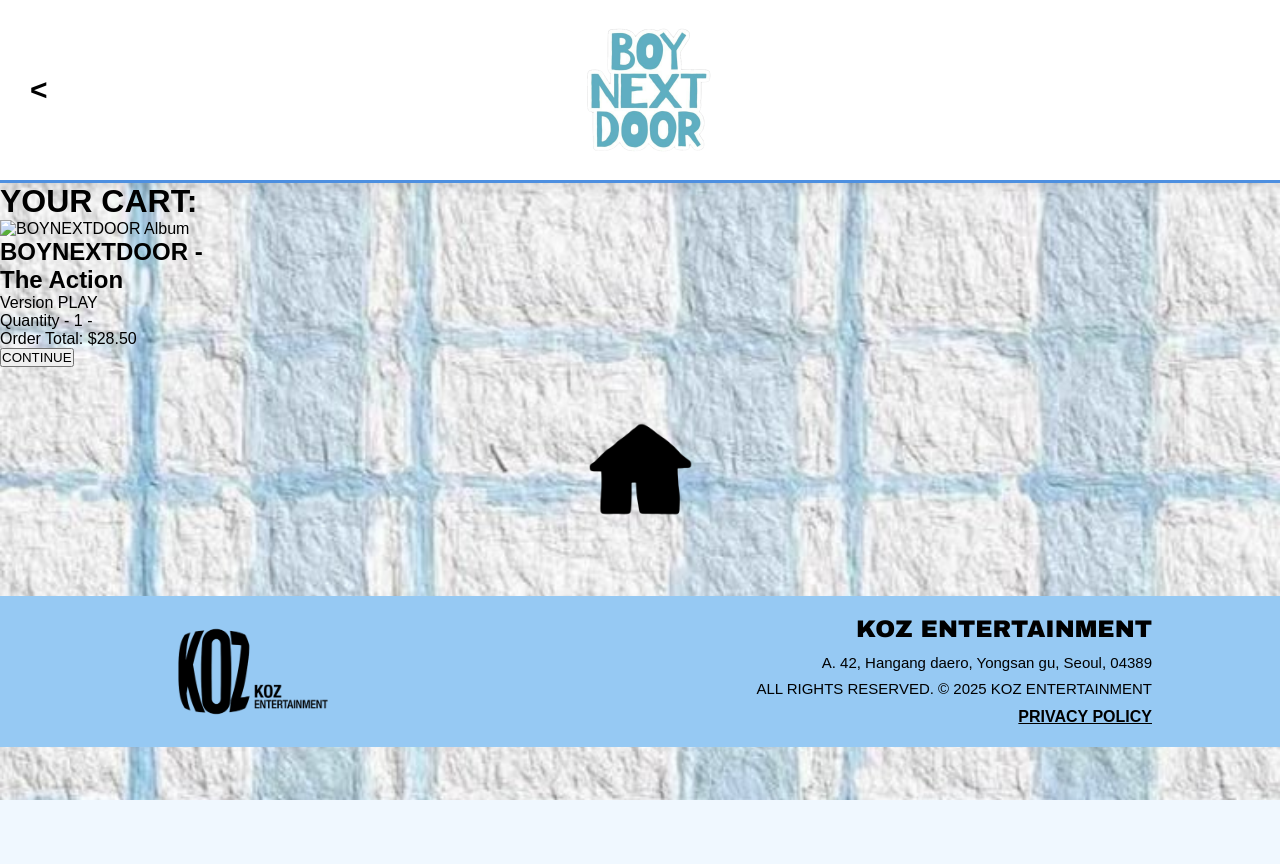
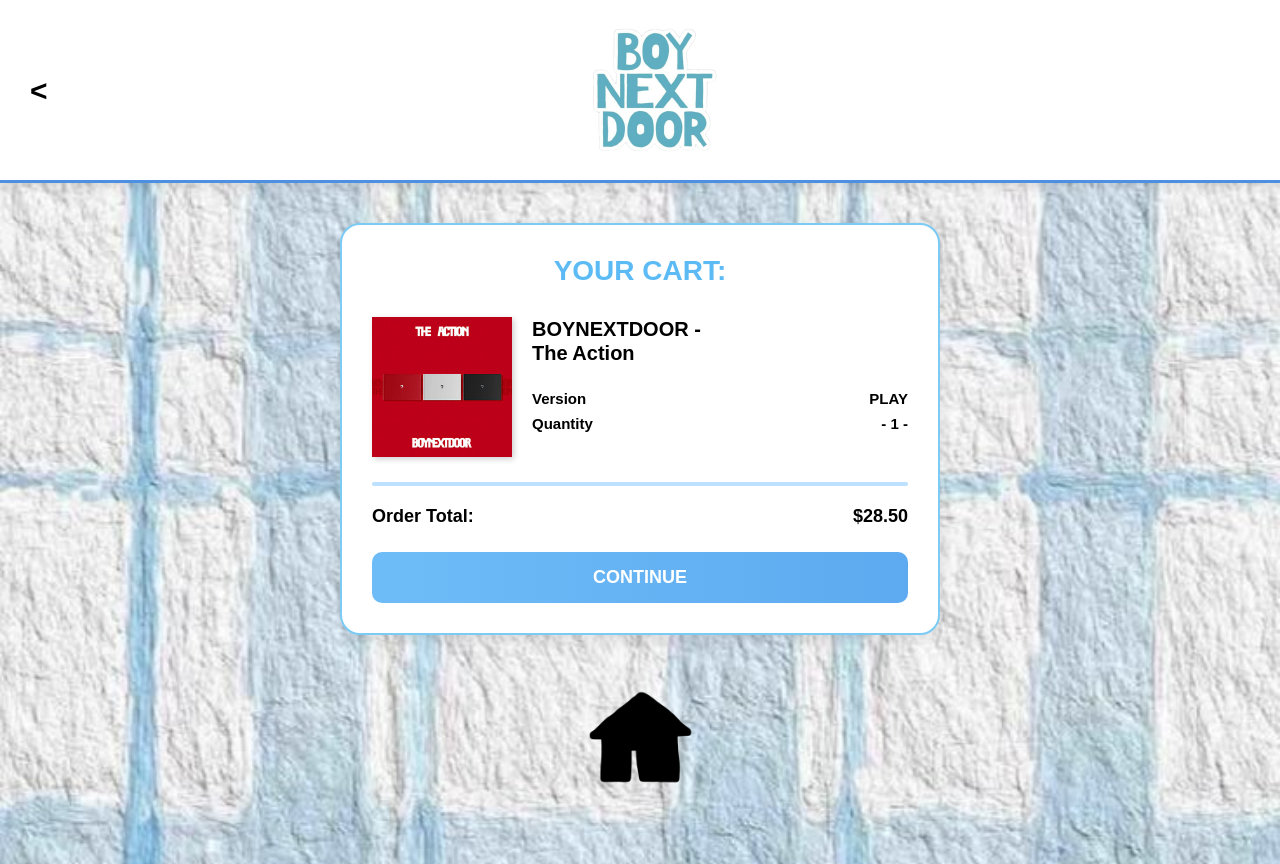
Before and after one commit to Cylinaho/Assignment_1_id, a plain HTML site: page cart.html in a window 1280 px wide. Shown: the top 864 px of the page. Before the commit the page ends 800 px from the top, so only its background shows below. Drawn offline with Linux system fonts and the light colour scheme.

Commit message:
go bak button

```diff
--- a/cart.css
+++ b/cart.css
@@ -1,3 +1,4 @@
+/* --- EXISTING CODE (UNCHANGED) --- */
 * {
     margin: 0;
     padding: 0;
@@ -34,9 +35,11 @@
 }
 
 .back-button {
+    font-size: 2rem;
+    text-decoration: none;
     color: #0075b4;
-    display: flex;
-    align-items: center;
+    font-weight: bold;
+    width: 30px;
 }
 
 .logo-container {
@@ -128,3 +131,121 @@
         text-align: center;
     }
 }
+
+/* --- NEW ADDED CSS FOR CART PAGE --- */
+
+.cart-container {
+    background-color: white;
+    width: 90%;
+    max-width: 600px;
+    margin: 40px auto 0 auto; /* Centered with top margin */
+    border-radius: 20px;
+    border: 2px solid #7bcbf5; /* Light blue border */
+    padding: 30px;
+    box-shadow: 0 5px 15px rgba(0,0,0,0.1);
+}
+
+.cart-title {
+    color: #5cbbf5; /* Light blue title */
+    text-align: center;
+    font-size: 28px;
+    font-weight: 800; /* Extra bold */
+    margin-bottom: 30px;
+    text-transform: uppercase;
+}
+
+.product-card {
+    display: flex;
+    gap: 20px;
+    margin-bottom: 25px;
+}
+
+.product-image-col {
+    flex: 0 0 140px; /* Fixed width for image */
+}
+
+.cart-img {
+    width: 100%;
+    height: auto;
+    display: block;
+    box-shadow: 2px 2px 6px rgba(0,0,0,0.2);
+}
+
+.product-info-col {
+    flex: 1;
+    display: flex;
+    flex-direction: column;
+    justify-content: flex-start;
+}
+
+.product-name {
+    font-size: 20px;
+    font-weight: 800;
+    line-height: 1.2;
+    margin-bottom: 25px;
+}
+
+.product-details {
+    width: 100%;
+}
+
+.detail-row {
+    display: flex;
+    justify-content: space-between;
+    margin-bottom: 8px;
+    font-weight: 600;
+    font-size: 15px;
+}
+
+.detail-row .value {
+    text-align: right;
+}
+
+/* The horizontal blue line */
+.divider-line {
+    width: 100%;
+    height: 4px;
+    background-color: #bce0fd; /* Very light blue */
+    border-radius: 2px;
+    margin: 20px 0;
+}
+
+.order-total {
+    display: flex;
+    justify-content: space-between;
+    font-weight: 800;
+    font-size: 18px;
+    margin-bottom: 25px;
+}
+
+.continue-btn {
+    width: 100%;
+    padding: 15px;
+    background: linear-gradient(to right, #6ebcf7, #5daaf0); /* Gradient blue */
+    border: none;
+    border-radius: 10px;
+    color: white;
+    font-size: 18px;
+    font-weight: bold;
+    cursor: pointer;
+    text-transform: uppercase;
+    transition: opacity 0.2s;
+}
+
+.continue-btn:hover {
+    opacity: 0.9;
+}
+
+/* Mobile adjustments to keep the cart looking good on small screens */
+@media (max-width: 480px) {
+    .product-card {
+        flex-direction: column;
+        align-items: center;
+        text-align: center;
+    }
+
+    .detail-row {
+        /* Keep details side-by-side even on mobile */
+        padding: 0 20px;
+    }
+}
--- a/cart.html
+++ b/cart.html
@@ -25,7 +25,7 @@
 
         <div class="product-card">
             <div class="product-image-col">
-                <img src="images/theaction_album.png" alt="BOYNEXTDOOR Album" class="cart-img">
+                <img src="images/sales file/productTA.png" alt="BOYNEXTDOOR Album" class="cart-img">
             </div>
 
             <div class="product-info-col">
--- a/product(selection).css
+++ b/product(selection).css
@@ -34,9 +34,11 @@
 }
 
 .back-button {
+    font-size: 2rem;
+    text-decoration: none;
     color: #0075b4;
-    display: flex;
-    align-items: center;
+    font-weight: bold;
+    width: 30px;
 }
 
 .logo-container {
```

------------------------------------

[WHAT IS BEING ASKED]:
Copy each line above precisely, dropping the pictures.

[EXPECTED ANSWER]:
Before and after one commit to Cylinaho/Assignment_1_id, a plain HTML site: page cart.html in a window 1280 px wide. Shown: the top 864 px of the page. Before the commit the page ends 800 px from the top, so only its background shows below. Drawn offline with Linux system fonts and the light colour scheme.

Commit message:
go bak button

```diff
--- a/cart.css
+++ b/cart.css
@@ -1,3 +1,4 @@
+/* --- EXISTING CODE (UNCHANGED) --- */
 * {
     margin: 0;
     padding: 0;
@@ -34,9 +35,11 @@
 }
 
 .back-button {
+    font-size: 2rem;
+    text-decoration: none;
     color: #0075b4;
-    display: flex;
-    align-items: center;
+    font-weight: bold;
+    width: 30px;
 }
 
 .logo-container {
@@ -128,3 +131,121 @@
         text-align: center;
     }
 }
+
+/* --- NEW ADDED CSS FOR CART PAGE --- */
+
+.cart-container {
+    background-color: white;
+    width: 90%;
+    max-width: 600px;
+    margin: 40px auto 0 auto; /* Centered with top margin */
+    border-radius: 20px;
+    border: 2px solid #7bcbf5; /* Light blue border */
+    padding: 30px;
+    box-shadow: 0 5px 15px rgba(0,0,0,0.1);
+}
+
+.cart-title {
+    color: #5cbbf5; /* Light blue title */
+    text-align: center;
+    font-size: 28px;
+    font-weight: 800; /* Extra bold */
+    margin-bottom: 30px;
+    text-transform: uppercase;
+}
+
+.product-card {
+    display: flex;
+    gap: 20px;
+    margin-bottom: 25px;
+}
+
+.product-image-col {
+    flex: 0 0 140px; /* Fixed width for image */
+}
+
+.cart-img {
+    width: 100%;
+    height: auto;
+    display: block;
+    box-shadow: 2px 2px 6px rgba(0,0,0,0.2);
+}
+
+.product-info-col {
+    flex: 1;
+    display: flex;
+    flex-direction: column;
+    justify-content: flex-start;
+}
+
+.product-name {
+    font-size: 20px;
+    font-weight: 800;
+    line-height: 1.2;
+    margin-bottom: 25px;
+}
+
+.product-details {
+    width: 100%;
+}
+
+.detail-row {
+    display: flex;
+    justify-content: space-between;
+    margin-bottom: 8px;
+    font-weight: 600;
+    font-size: 15px;
+}
+
+.detail-row .value {
+    text-align: right;
+}
+
+/* The horizontal blue line */
+.divider-line {
+    width: 100%;
+    height: 4px;
+    background-color: #bce0fd; /* Very light blue */
+    border-radius: 2px;
+    margin: 20px 0;
+}
+
+.order-total {
+    display: flex;
+    justify-content: space-between;
+    font-weight: 800;
+    font-size: 18px;
+    margin-bottom: 25px;
+}
+
+.continue-btn {
+    width: 100%;
+    padding: 15px;
+    background: linear-gradient(to right, #6ebcf7, #5daaf0); /* Gradient blue */
+    border: none;
+    border-radius: 10px;
+    color: white;
+    font-size: 18px;
+    font-weight: bold;
+    cursor: pointer;
+    text-transform: uppercase;
+    transition: opacity 0.2s;
+}
+
+.continue-btn:hover {
+    opacity: 0.9;
+}
+
+/* Mobile adjustments to keep the cart looking good on small screens */
+@media (max-width: 480px) {
+    .product-card {
+        flex-direction: column;
+        align-items: center;
+        text-align: center;
+    }
+
+    .detail-row {
+        /* Keep details side-by-side even on mobile */
+        padding: 0 20px;
+    }
+}
--- a/cart.html
+++ b/cart.html
@@ -25,7 +25,7 @@
 
         <div class="product-card">
             <div class="product-image-col">
-                <img src="images/theaction_album.png" alt="BOYNEXTDOOR Album" class="cart-img">
+                <img src="images/sales file/productTA.png" alt="BOYNEXTDOOR Album" class="cart-img">
             </div>
 
             <div class="product-info-col">
--- a/product(selection).css
+++ b/product(selection).css
@@ -34,9 +34,11 @@
 }
 
 .back-button {
+    font-size: 2rem;
+    text-decoration: none;
     color: #0075b4;
-    display: flex;
-    align-items: center;
+    font-weight: bold;
+    width: 30px;
 }
 
 .logo-container {
```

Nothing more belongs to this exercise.